[Supplied records]
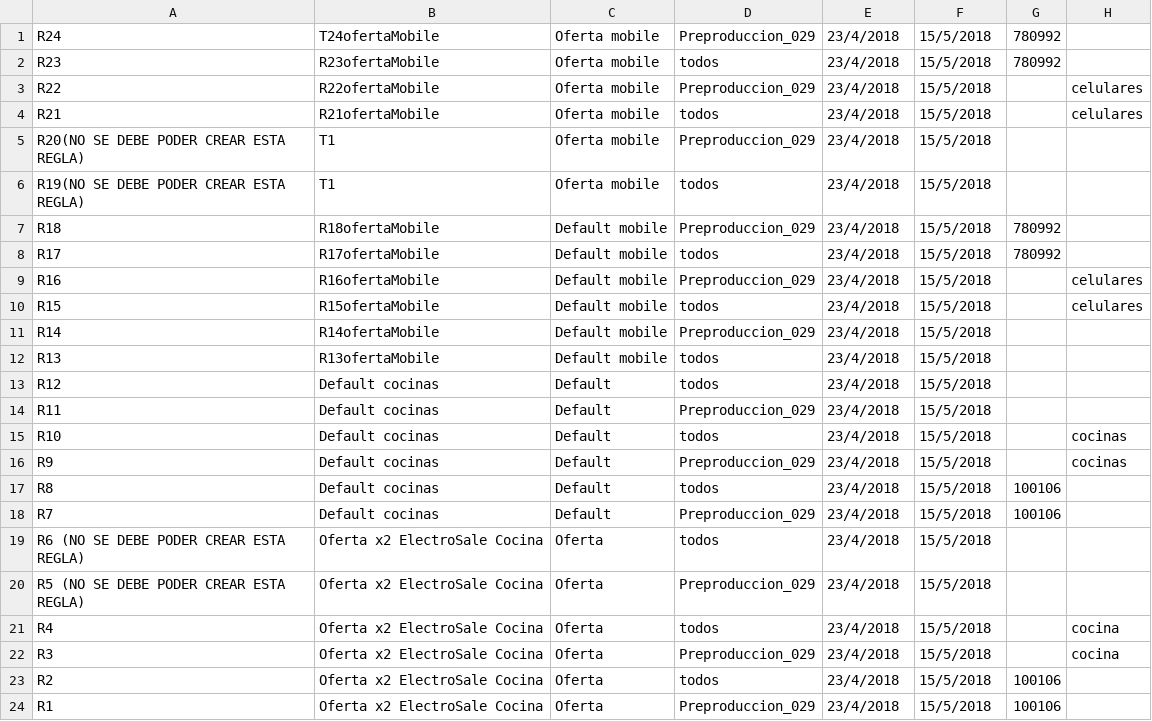
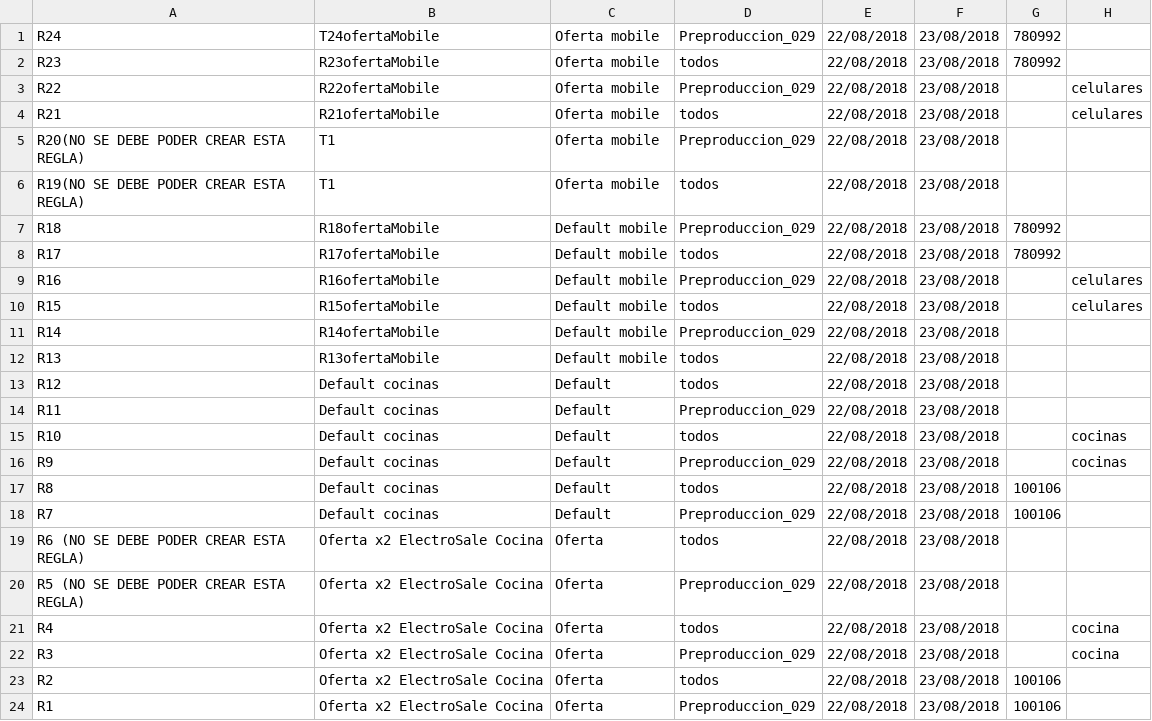
Before and after one commit to staggiasco/FravegaEtiquetas, a CSV file: src/docs/reglas.csv, drawn as a sheet.

```diff
--- a/src/docs/reglas.csv
+++ b/src/docs/reglas.csv
@@ -1,24 +1,24 @@
-R24;T24ofertaMobile;Oferta mobile;Preproduccion_029;23/4/2018;15/5/2018;780992;
-R23;R23ofertaMobile;Oferta mobile;todos ;23/4/2018;15/5/2018;780992;
-R22;R22ofertaMobile;Oferta mobile;Preproduccion_029;23/4/2018;15/5/2018;;celulares
-R21;R21ofertaMobile;Oferta mobile;todos ;23/4/2018;15/5/2018;;celulares
-R20(NO SE DEBE PODER CREAR ESTA REGLA);T1;Oferta mobile;Preproduccion_029;23/4/2018;15/5/2018;;
-R19(NO SE DEBE PODER CREAR ESTA REGLA);T1;Oferta mobile;todos ;23/4/2018;15/5/2018;;
-R18;R18ofertaMobile;Default mobile;Preproduccion_029;23/4/2018;15/5/2018;780992;
-R17;R17ofertaMobile;Default mobile;todos ;23/4/2018;15/5/2018;780992;
-R16;R16ofertaMobile;Default mobile;Preproduccion_029;23/4/2018;15/5/2018;;celulares
-R15;R15ofertaMobile;Default mobile;todos ;23/4/2018;15/5/2018;;celulares
-R14;R14ofertaMobile;Default mobile;Preproduccion_029;23/4/2018;15/5/2018;;
-R13;R13ofertaMobile;Default mobile;todos ;23/4/2018;15/5/2018;;
-R12;Default cocinas;Default;todos ;23/4/2018;15/5/2018;;
-R11;Default cocinas;Default;Preproduccion_029;23/4/2018;15/5/2018;;
-R10;Default cocinas;Default;todos ;23/4/2018;15/5/2018;;cocinas
-R9;Default cocinas;Default;Preproduccion_029;23/4/2018;15/5/2018;;cocinas
-R8;Default cocinas;Default;todos ;23/4/2018;15/5/2018;100106;
-R7;Default cocinas;Default;Preproduccion_029;23/4/2018;15/5/2018;100106;
-R6 (NO SE DEBE PODER CREAR ESTA REGLA);Oferta x2 ElectroSale Cocina;Oferta;todos ;23/4/2018;15/5/2018;;
-R5 (NO SE DEBE PODER CREAR ESTA REGLA);Oferta x2 ElectroSale Cocina;Oferta;Preproduccion_029;23/4/2018;15/5/2018;;
-R4;Oferta x2 ElectroSale Cocina;Oferta;todos ;23/4/2018;15/5/2018;;cocina
-R3;Oferta x2 ElectroSale Cocina;Oferta;Preproduccion_029;23/4/2018;15/5/2018;;cocina
-R2;Oferta x2 ElectroSale Cocina;Oferta;todos ;23/4/2018;15/5/2018;100106;
-R1;Oferta x2 ElectroSale Cocina;Oferta;Preproduccion_029;23/4/2018;15/5/2018;100106;
+R24;T24ofertaMobile;Oferta mobile;Preproduccion_029;22/08/2018;23/08/2018;780992;
+R23;R23ofertaMobile;Oferta mobile;todos ;22/08/2018;23/08/2018;780992;
+R22;R22ofertaMobile;Oferta mobile;Preproduccion_029;22/08/2018;23/08/2018;;celulares
+R21;R21ofertaMobile;Oferta mobile;todos ;22/08/2018;23/08/2018;;celulares
+R20(NO SE DEBE PODER CREAR ESTA REGLA);T1;Oferta mobile;Preproduccion_029;22/08/2018;23/08/2018;;
+R19(NO SE DEBE PODER CREAR ESTA REGLA);T1;Oferta mobile;todos ;22/08/2018;23/08/2018;;
+R18;R18ofertaMobile;Default mobile;Preproduccion_029;22/08/2018;23/08/2018;780992;
+R17;R17ofertaMobile;Default mobile;todos ;22/08/2018;23/08/2018;780992;
+R16;R16ofertaMobile;Default mobile;Preproduccion_029;22/08/2018;23/08/2018;;celulares
+R15;R15ofertaMobile;Default mobile;todos ;22/08/2018;23/08/2018;;celulares
+R14;R14ofertaMobile;Default mobile;Preproduccion_029;22/08/2018;23/08/2018;;
+R13;R13ofertaMobile;Default mobile;todos ;22/08/2018;23/08/2018;;
+R12;Default cocinas;Default;todos ;22/08/2018;23/08/2018;;
+R11;Default cocinas;Default;Preproduccion_029;22/08/2018;23/08/2018;;
+R10;Default cocinas;Default;todos ;22/08/2018;23/08/2018;;cocinas
+R9;Default cocinas;Default;Preproduccion_029;22/08/2018;23/08/2018;;cocinas
+R8;Default cocinas;Default;todos ;22/08/2018;23/08/2018;100106;
+R7;Default cocinas;Default;Preproduccion_029;22/08/2018;23/08/2018;100106;
+R6 (NO SE DEBE PODER CREAR ESTA REGLA);Oferta x2 ElectroSale Cocina;Oferta;todos ;22/08/2018;23/08/2018;;
+R5 (NO SE DEBE PODER CREAR ESTA REGLA);Oferta x2 ElectroSale Cocina;Oferta;Preproduccion_029;22/08/2018;23/08/2018;;
+R4;Oferta x2 ElectroSale Cocina;Oferta;todos ;22/08/2018;23/08/2018;;cocina
+R3;Oferta x2 ElectroSale Cocina;Oferta;Preproduccion_029;22/08/2018;23/08/2018;;cocina
+R2;Oferta x2 ElectroSale Cocina;Oferta;todos ;22/08/2018;23/08/2018;100106;
+R1;Oferta x2 ElectroSale Cocina;Oferta;Preproduccion_029;22/08/2018;23/08/2018;100106;
```
Also changed, not shown: docs/reglas.csv, 13 other files.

[Task brief] Please output the full listing above exactly, minus any pictures.

[Response area]
Before and after one commit to staggiasco/FravegaEtiquetas, a CSV file: src/docs/reglas.csv, drawn as a sheet.

```diff
--- a/src/docs/reglas.csv
+++ b/src/docs/reglas.csv
@@ -1,24 +1,24 @@
-R24;T24ofertaMobile;Oferta mobile;Preproduccion_029;23/4/2018;15/5/2018;780992;
-R23;R23ofertaMobile;Oferta mobile;todos ;23/4/2018;15/5/2018;780992;
-R22;R22ofertaMobile;Oferta mobile;Preproduccion_029;23/4/2018;15/5/2018;;celulares
-R21;R21ofertaMobile;Oferta mobile;todos ;23/4/2018;15/5/2018;;celulares
-R20(NO SE DEBE PODER CREAR ESTA REGLA);T1;Oferta mobile;Preproduccion_029;23/4/2018;15/5/2018;;
-R19(NO SE DEBE PODER CREAR ESTA REGLA);T1;Oferta mobile;todos ;23/4/2018;15/5/2018;;
-R18;R18ofertaMobile;Default mobile;Preproduccion_029;23/4/2018;15/5/2018;780992;
-R17;R17ofertaMobile;Default mobile;todos ;23/4/2018;15/5/2018;780992;
-R16;R16ofertaMobile;Default mobile;Preproduccion_029;23/4/2018;15/5/2018;;celulares
-R15;R15ofertaMobile;Default mobile;todos ;23/4/2018;15/5/2018;;celulares
-R14;R14ofertaMobile;Default mobile;Preproduccion_029;23/4/2018;15/5/2018;;
-R13;R13ofertaMobile;Default mobile;todos ;23/4/2018;15/5/2018;;
-R12;Default cocinas;Default;todos ;23/4/2018;15/5/2018;;
-R11;Default cocinas;Default;Preproduccion_029;23/4/2018;15/5/2018;;
-R10;Default cocinas;Default;todos ;23/4/2018;15/5/2018;;cocinas
-R9;Default cocinas;Default;Preproduccion_029;23/4/2018;15/5/2018;;cocinas
-R8;Default cocinas;Default;todos ;23/4/2018;15/5/2018;100106;
-R7;Default cocinas;Default;Preproduccion_029;23/4/2018;15/5/2018;100106;
-R6 (NO SE DEBE PODER CREAR ESTA REGLA);Oferta x2 ElectroSale Cocina;Oferta;todos ;23/4/2018;15/5/2018;;
-R5 (NO SE DEBE PODER CREAR ESTA REGLA);Oferta x2 ElectroSale Cocina;Oferta;Preproduccion_029;23/4/2018;15/5/2018;;
-R4;Oferta x2 ElectroSale Cocina;Oferta;todos ;23/4/2018;15/5/2018;;cocina
-R3;Oferta x2 ElectroSale Cocina;Oferta;Preproduccion_029;23/4/2018;15/5/2018;;cocina
-R2;Oferta x2 ElectroSale Cocina;Oferta;todos ;23/4/2018;15/5/2018;100106;
-R1;Oferta x2 ElectroSale Cocina;Oferta;Preproduccion_029;23/4/2018;15/5/2018;100106;
+R24;T24ofertaMobile;Oferta mobile;Preproduccion_029;22/08/2018;23/08/2018;780992;
+R23;R23ofertaMobile;Oferta mobile;todos ;22/08/2018;23/08/2018;780992;
+R22;R22ofertaMobile;Oferta mobile;Preproduccion_029;22/08/2018;23/08/2018;;celulares
+R21;R21ofertaMobile;Oferta mobile;todos ;22/08/2018;23/08/2018;;celulares
+R20(NO SE DEBE PODER CREAR ESTA REGLA);T1;Oferta mobile;Preproduccion_029;22/08/2018;23/08/2018;;
+R19(NO SE DEBE PODER CREAR ESTA REGLA);T1;Oferta mobile;todos ;22/08/2018;23/08/2018;;
+R18;R18ofertaMobile;Default mobile;Preproduccion_029;22/08/2018;23/08/2018;780992;
+R17;R17ofertaMobile;Default mobile;todos ;22/08/2018;23/08/2018;780992;
+R16;R16ofertaMobile;Default mobile;Preproduccion_029;22/08/2018;23/08/2018;;celulares
+R15;R15ofertaMobile;Default mobile;todos ;22/08/2018;23/08/2018;;celulares
+R14;R14ofertaMobile;Default mobile;Preproduccion_029;22/08/2018;23/08/2018;;
+R13;R13ofertaMobile;Default mobile;todos ;22/08/2018;23/08/2018;;
+R12;Default cocinas;Default;todos ;22/08/2018;23/08/2018;;
+R11;Default cocinas;Default;Preproduccion_029;22/08/2018;23/08/2018;;
+R10;Default cocinas;Default;todos ;22/08/2018;23/08/2018;;cocinas
+R9;Default cocinas;Default;Preproduccion_029;22/08/2018;23/08/2018;;cocinas
+R8;Default cocinas;Default;todos ;22/08/2018;23/08/2018;100106;
+R7;Default cocinas;Default;Preproduccion_029;22/08/2018;23/08/2018;100106;
+R6 (NO SE DEBE PODER CREAR ESTA REGLA);Oferta x2 ElectroSale Cocina;Oferta;todos ;22/08/2018;23/08/2018;;
+R5 (NO SE DEBE PODER CREAR ESTA REGLA);Oferta x2 ElectroSale Cocina;Oferta;Preproduccion_029;22/08/2018;23/08/2018;;
+R4;Oferta x2 ElectroSale Cocina;Oferta;todos ;22/08/2018;23/08/2018;;cocina
+R3;Oferta x2 ElectroSale Cocina;Oferta;Preproduccion_029;22/08/2018;23/08/2018;;cocina
+R2;Oferta x2 ElectroSale Cocina;Oferta;todos ;22/08/2018;23/08/2018;100106;
+R1;Oferta x2 ElectroSale Cocina;Oferta;Preproduccion_029;22/08/2018;23/08/2018;100106;
```
Also changed, not shown: docs/reglas.csv, 13 other files.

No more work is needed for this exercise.